## WORK TASK
Find how many lines of the listing below include the word "required", then report the number by itself.

## SUPPLIED RECORDS
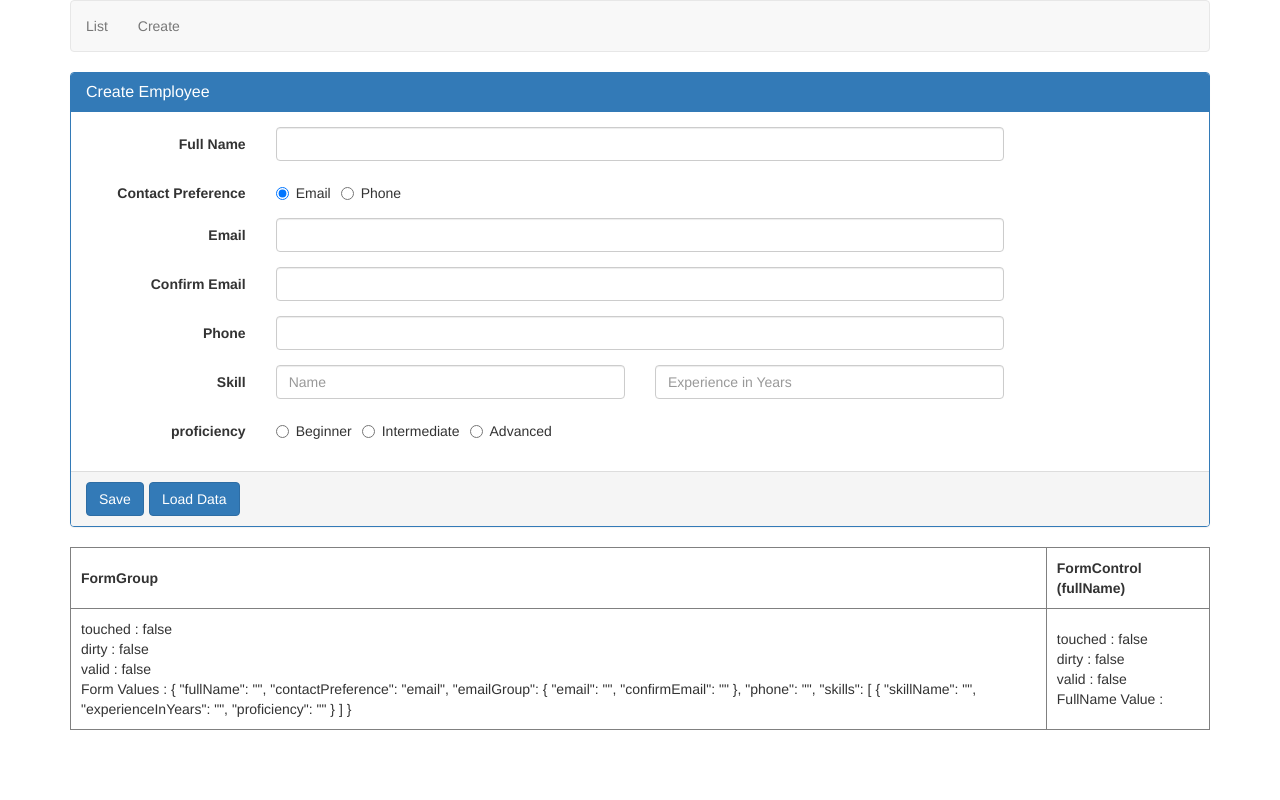
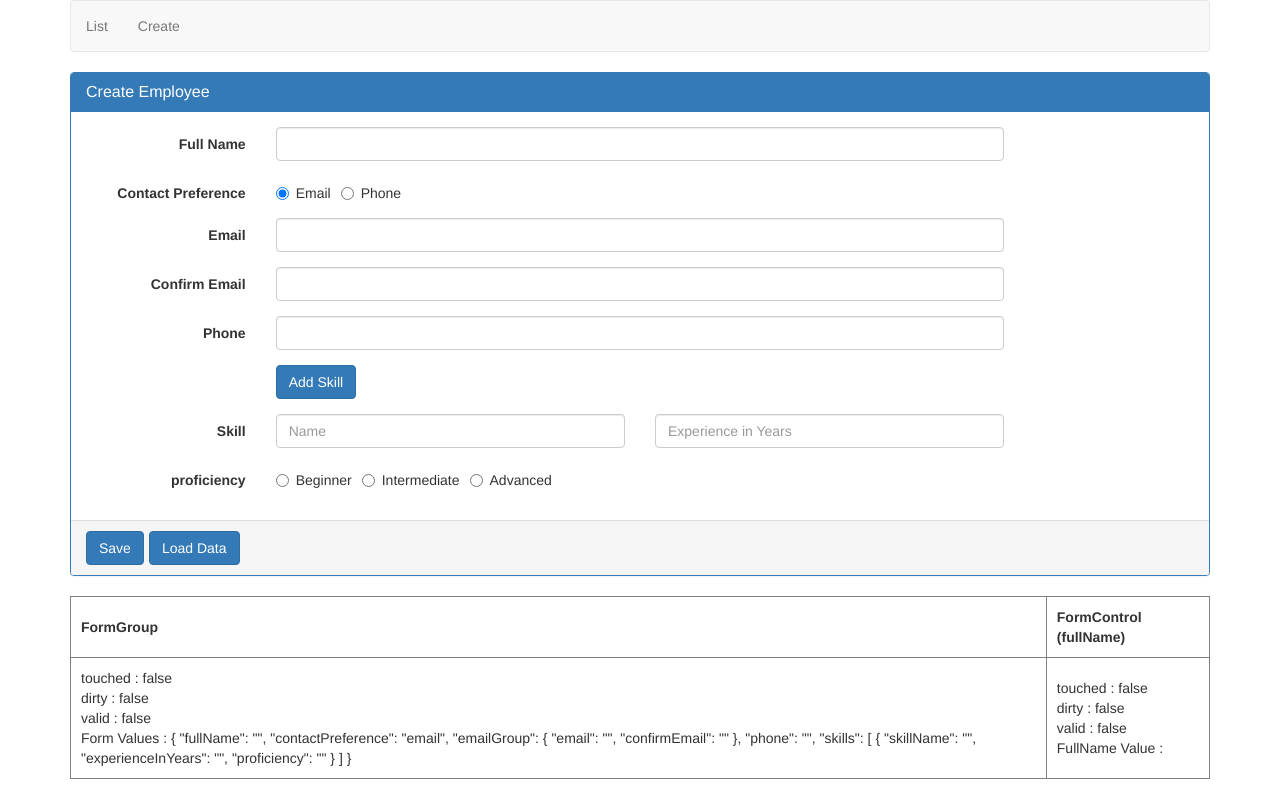
Before and after one commit to pusanja/angular-assignment, an Angular app: page /create in a window 1280 px wide. Built offline with nearby package versions, Linux system fonts and the light colour scheme.

Commit message:
Angular dynamic forms tutorial

```diff
--- a/src/app/employee/create-employee.component.html
+++ b/src/app/employee/create-employee.component.html
@@ -60,9 +60,16 @@
       </div>
       </div>
 
-      <div formArrayName="skills">
 
-<div formGroupName="0">
+      <div class="form-group">
+        <div class="col-md-offset-2 col-md-4">
+          <button type="button" class="btn btn-primary" (click)="addSkillButtonClick()">
+            Add Skill
+          </button>
+        </div>
+      </div>
+   <div formArrayName="skills" *ngFor="let skill of skills.controls; let i=index">
+     <div [formGroupName]="i">
   <div class="form-group">
     <label class="col-sm-2 control-label" for="skillName">
       Skill
--- a/src/app/employee/create-employee.component.ts
+++ b/src/app/employee/create-employee.component.ts
@@ -75,6 +75,9 @@
       this.logValidationErrors(this.employeeForm);
      });
     }
+    addSkillButtonClick():void{
+      (<FormArray>this.employeeForm.get('skills')).push(this.addSkillFormGroup());
+    }
 
   onSubmit(): void{
     console.log(this.employeeForm.touched);
@@ -85,13 +88,16 @@
 
 
   }
-  addSkillFormGroup(): FormGroup{
+   addSkillFormGroup(): FormGroup{
      return this.fb.group({
       skillName:['',Validators.required],
       experienceInYears:['',Validators.required],
       proficiency:['',Validators.required]
     })
 
+  }
+  get skills(): FormArray{
+    return this.employeeForm.get('skills')as FormArray;
   }
   onContactPreferenceChange(selectedValue:string){
     const phoneControl=this.employeeForm.get('phone');
```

## THE ANSWER
3